→ Task instructions
Set the images aside and retype the whole listing exactly.

→ Information
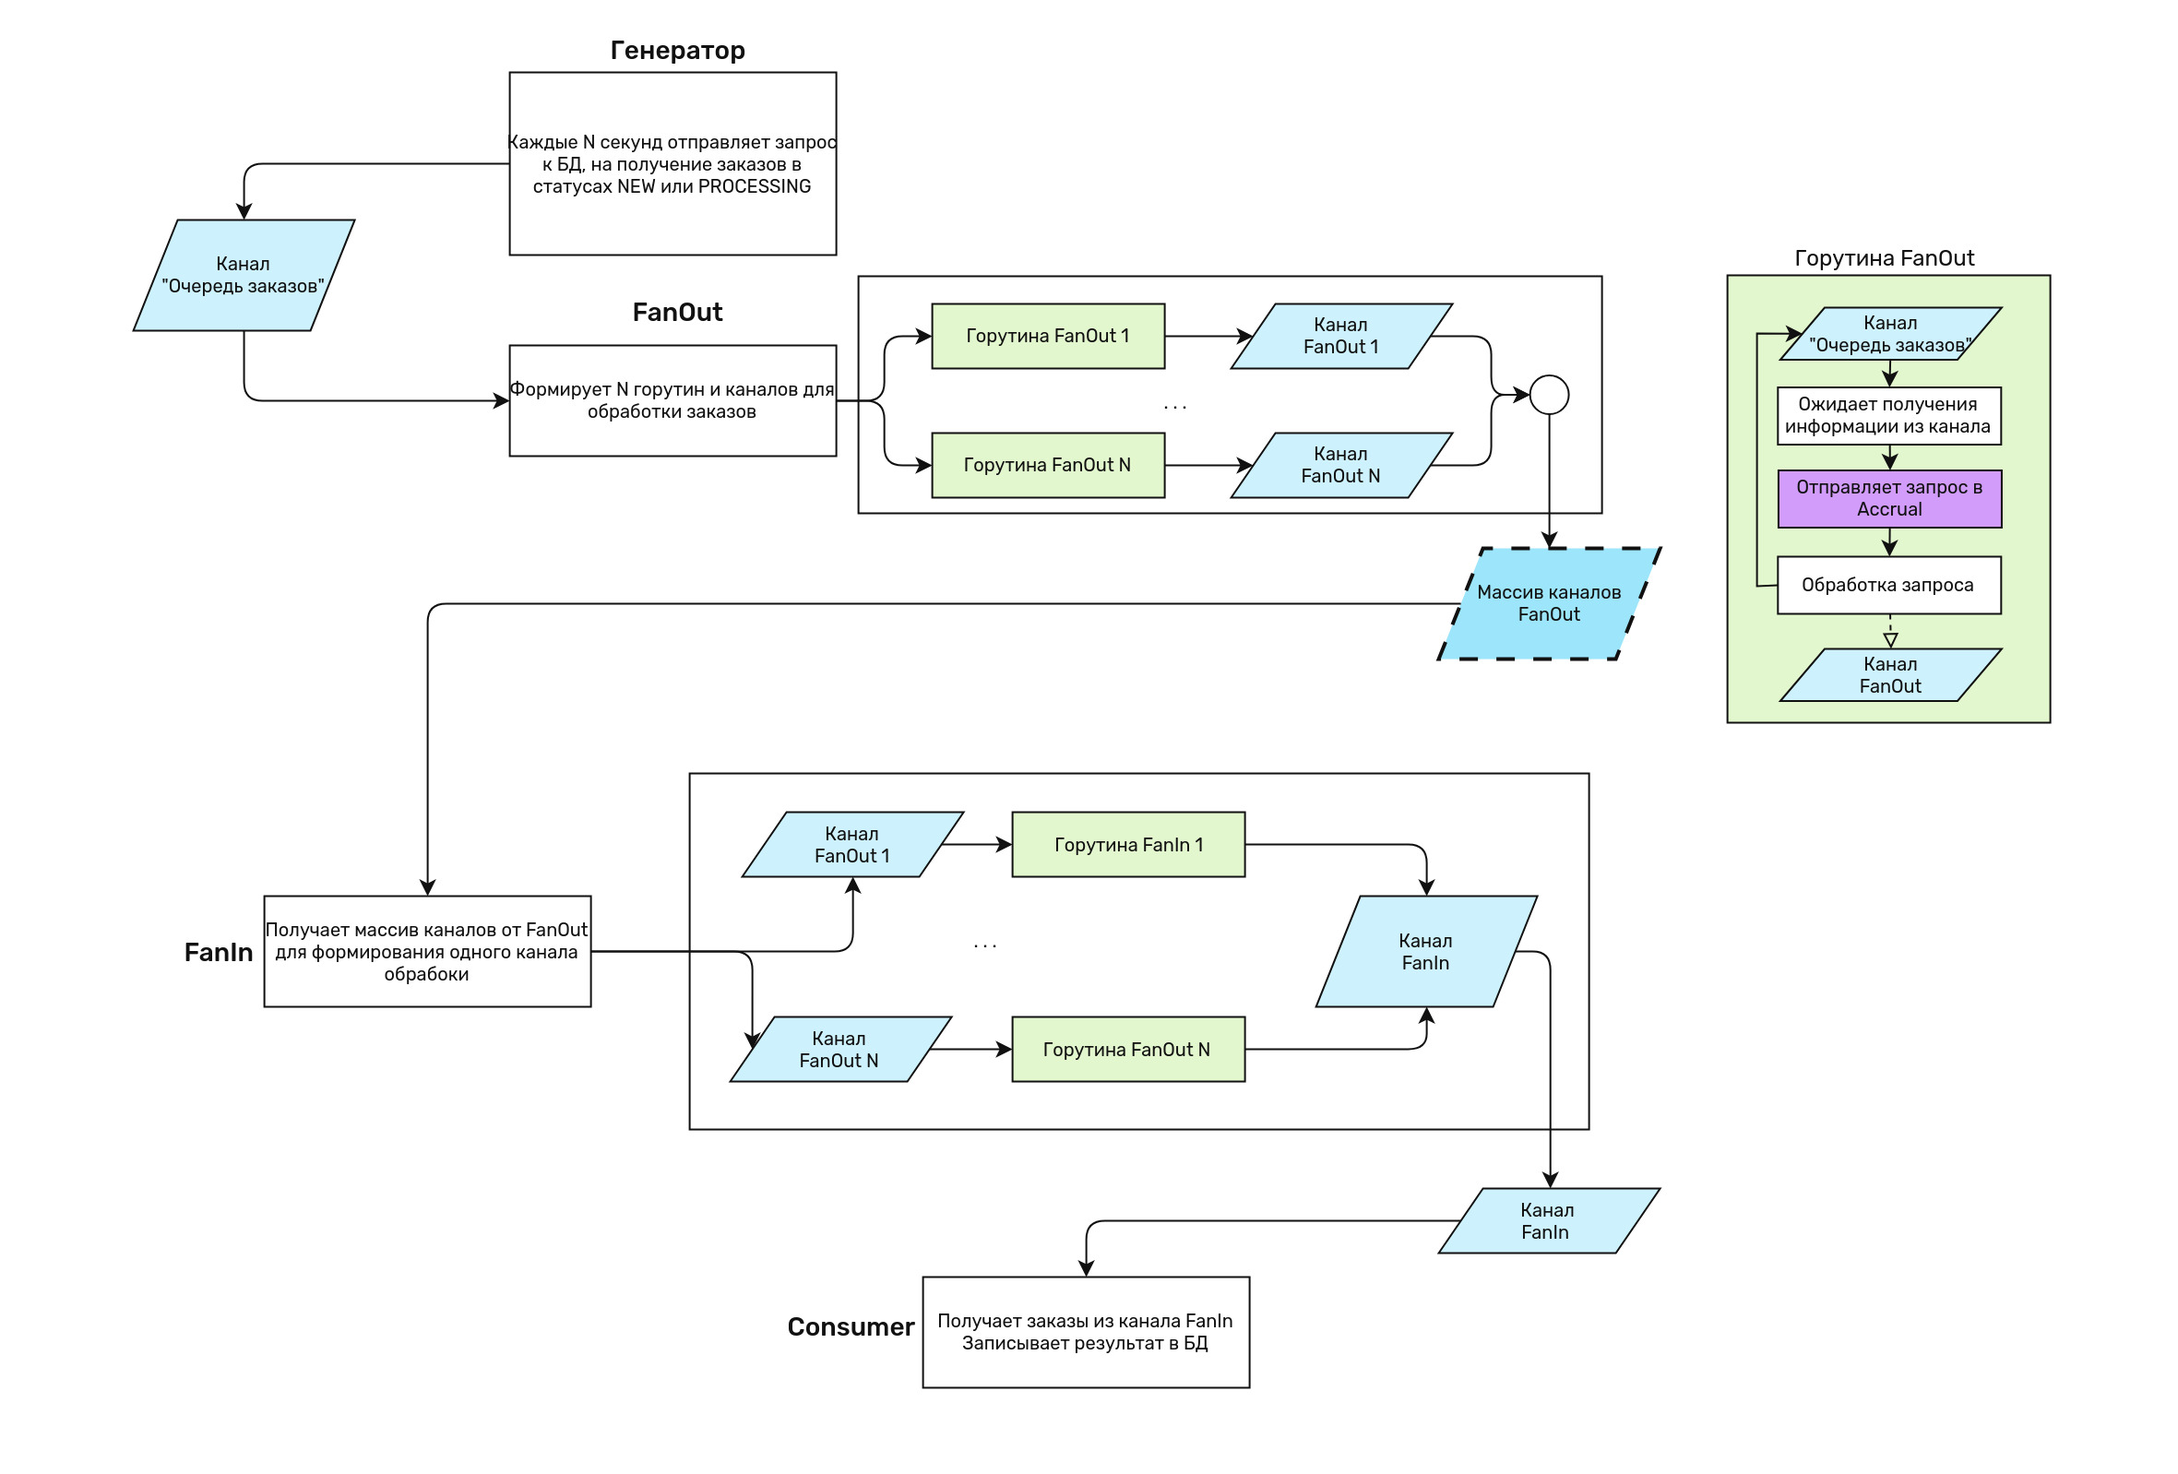
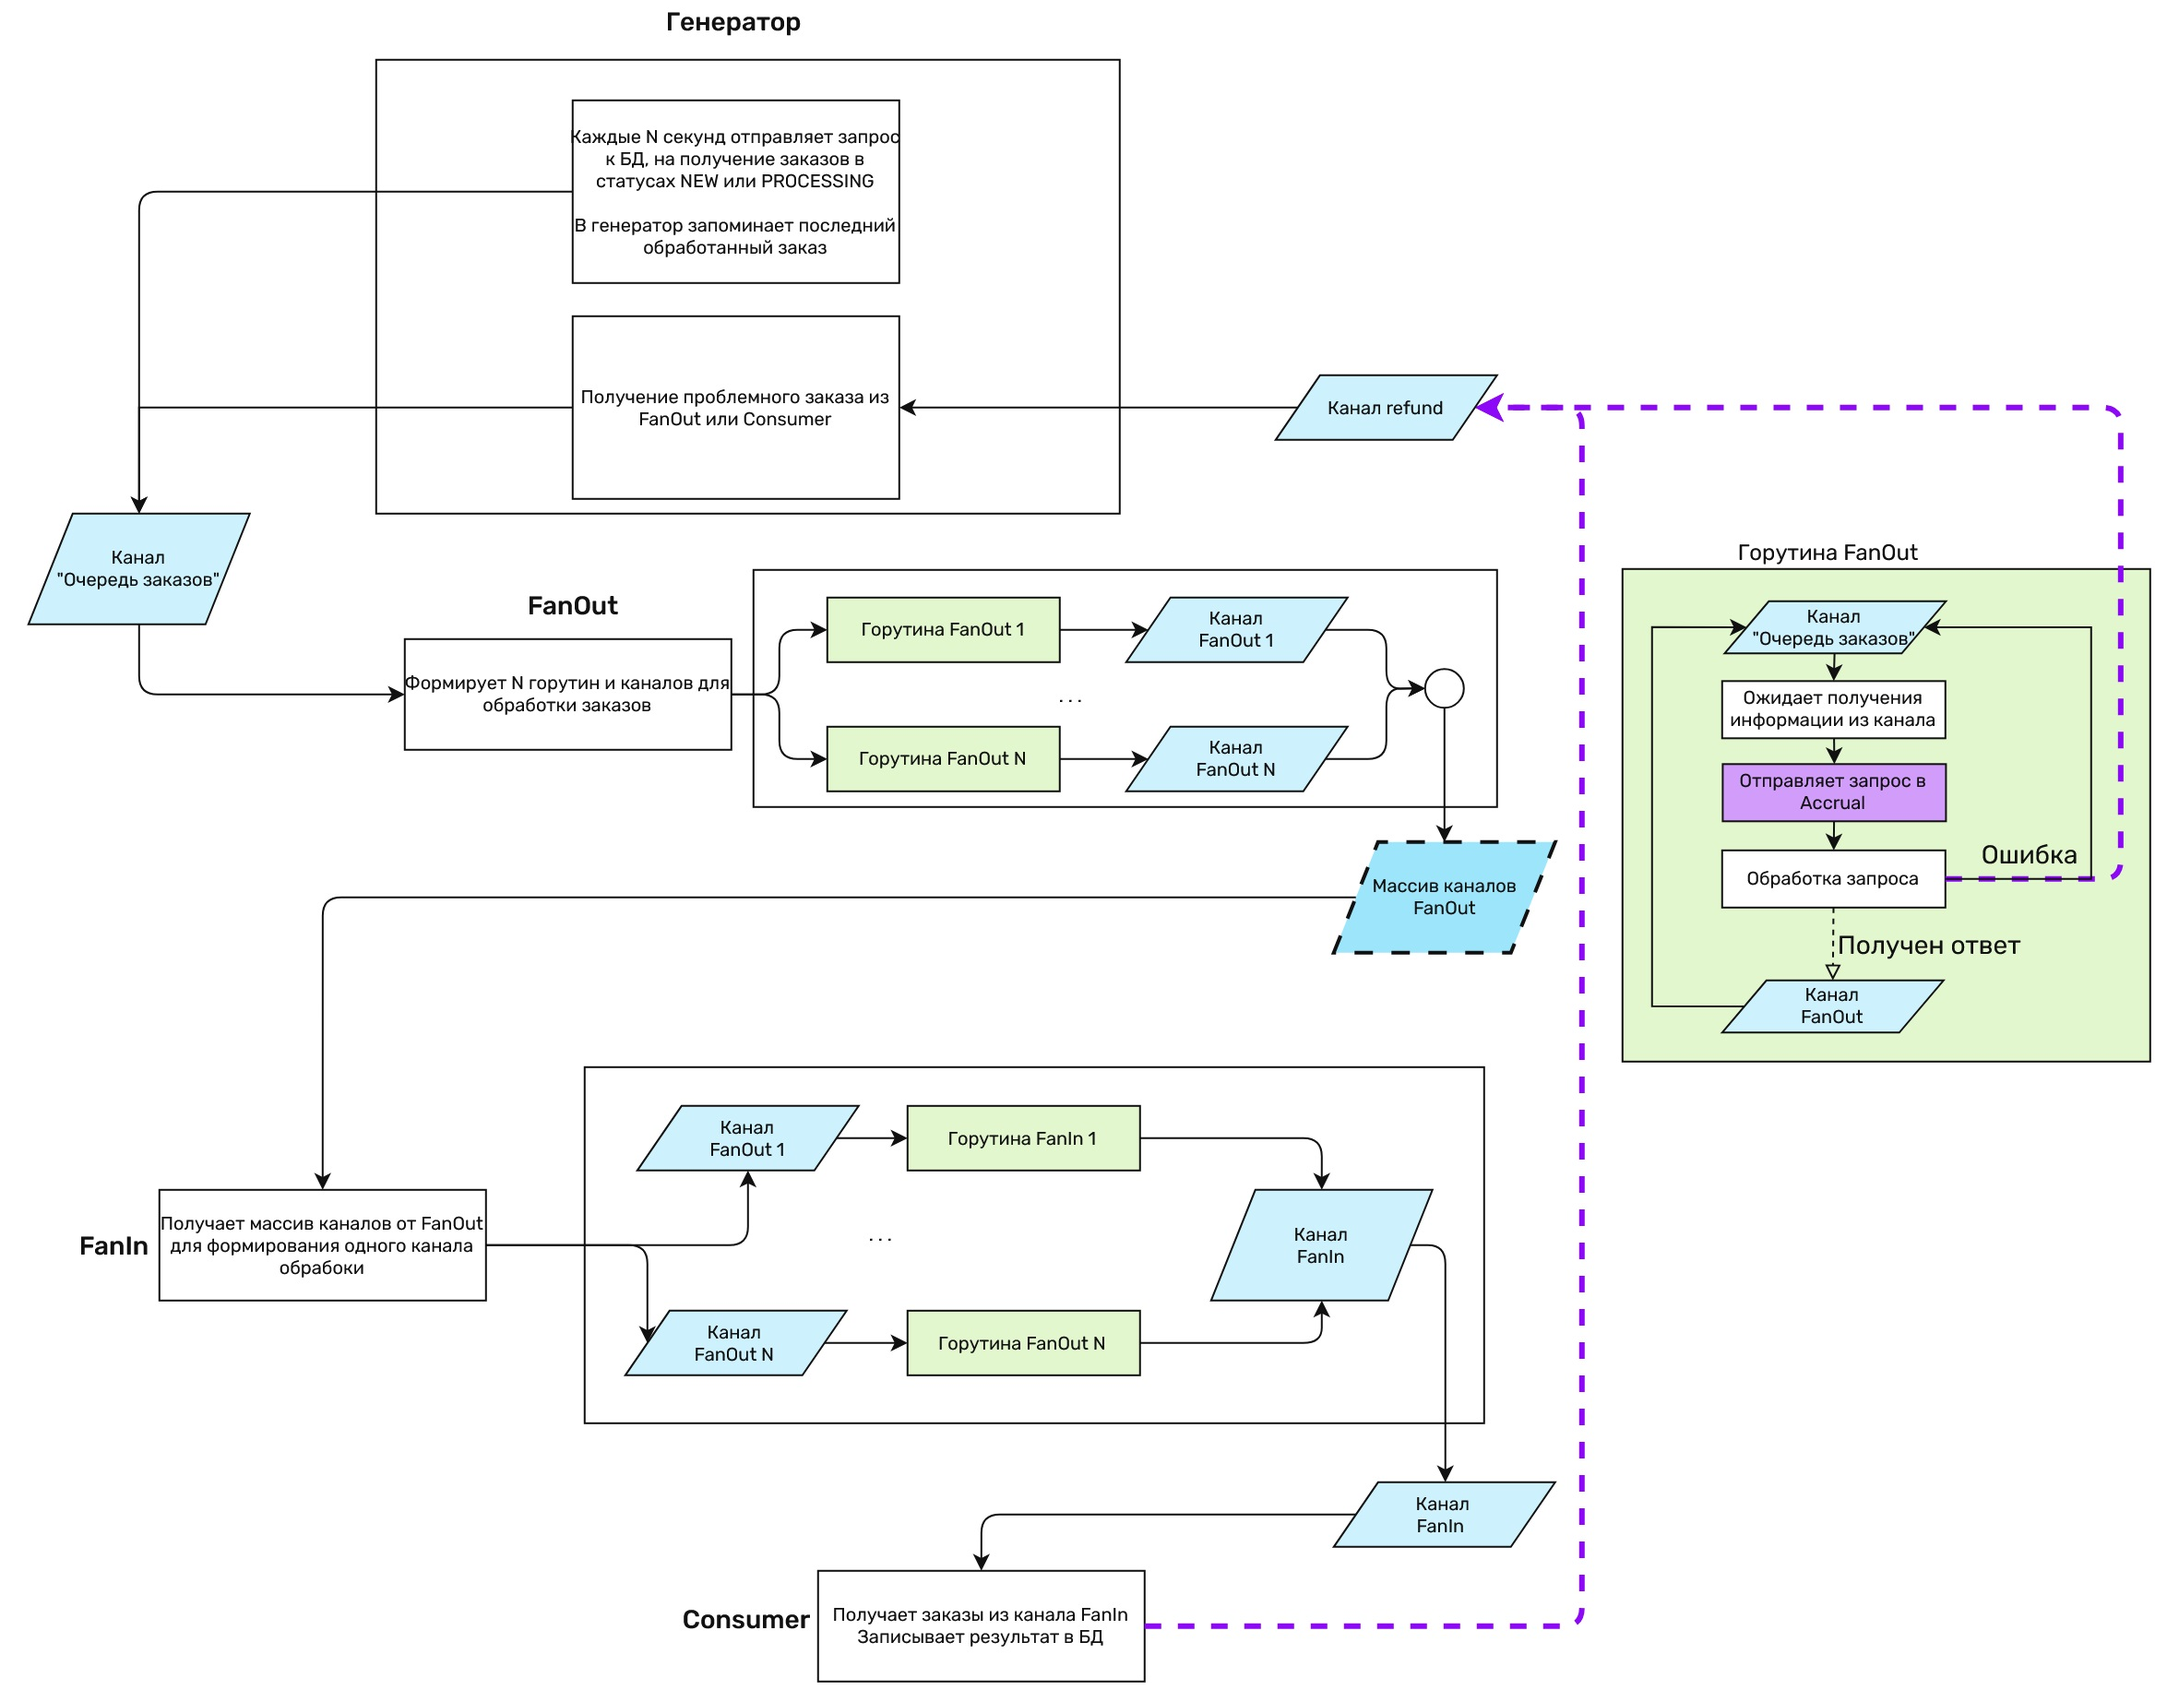
update doc

Changed region(s): [[0.0309, 0.0, 0.9894, 1.0], [0.0, 0.276, 0.1237, 0.368], [0.2474, 0.3373, 0.2783, 0.368]]

diff --git a/README.md b/README.md
@@ -13,14 +13,5 @@
  - GET /api/user/balance — получение текущего баланса счёта баллов лояльности пользователя;
  - POST /api/user/balance/withdraw — запрос на списание баллов с накопительного счёта в счёт оплаты нового заказа;
  - GET /api/user/withdrawals — получение информации о выводе средств с накопительного счёта пользователем.
-
- - Добавлены индексы для основных полей по которым происходит фильтрация элементов
-
-Реализованно но требует доработки
  - GET /api/orders/{number} — получение информации о расчёте начислений баллов лояльности.
- - - Доработаю: При получение ошибки по заказу, он будет обратно возвращаться в очередь
- - - Доработаю: В генератор будет запоминать номера заказов, которые уже были.
-
-
- - Нужно покрывать код тестами
- - Закрыть все TODO в комментариях
+ - Добавлены индексы для основных полей по которым происходит фильтрация элементов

→ Output below
update doc

Changed region(s): [[0.0309, 0.0, 0.9894, 1.0], [0.0, 0.276, 0.1237, 0.368], [0.2474, 0.3373, 0.2783, 0.368]]

diff --git a/README.md b/README.md
@@ -13,14 +13,5 @@
  - GET /api/user/balance — получение текущего баланса счёта баллов лояльности пользователя;
  - POST /api/user/balance/withdraw — запрос на списание баллов с накопительного счёта в счёт оплаты нового заказа;
  - GET /api/user/withdrawals — получение информации о выводе средств с накопительного счёта пользователем.
-
- - Добавлены индексы для основных полей по которым происходит фильтрация элементов
-
-Реализованно но требует доработки
  - GET /api/orders/{number} — получение информации о расчёте начислений баллов лояльности.
- - - Доработаю: При получение ошибки по заказу, он будет обратно возвращаться в очередь
- - - Доработаю: В генератор будет запоминать номера заказов, которые уже были.
-
-
- - Нужно покрывать код тестами
- - Закрыть все TODO в комментариях
+ - Добавлены индексы для основных полей по которым происходит фильтрация элементов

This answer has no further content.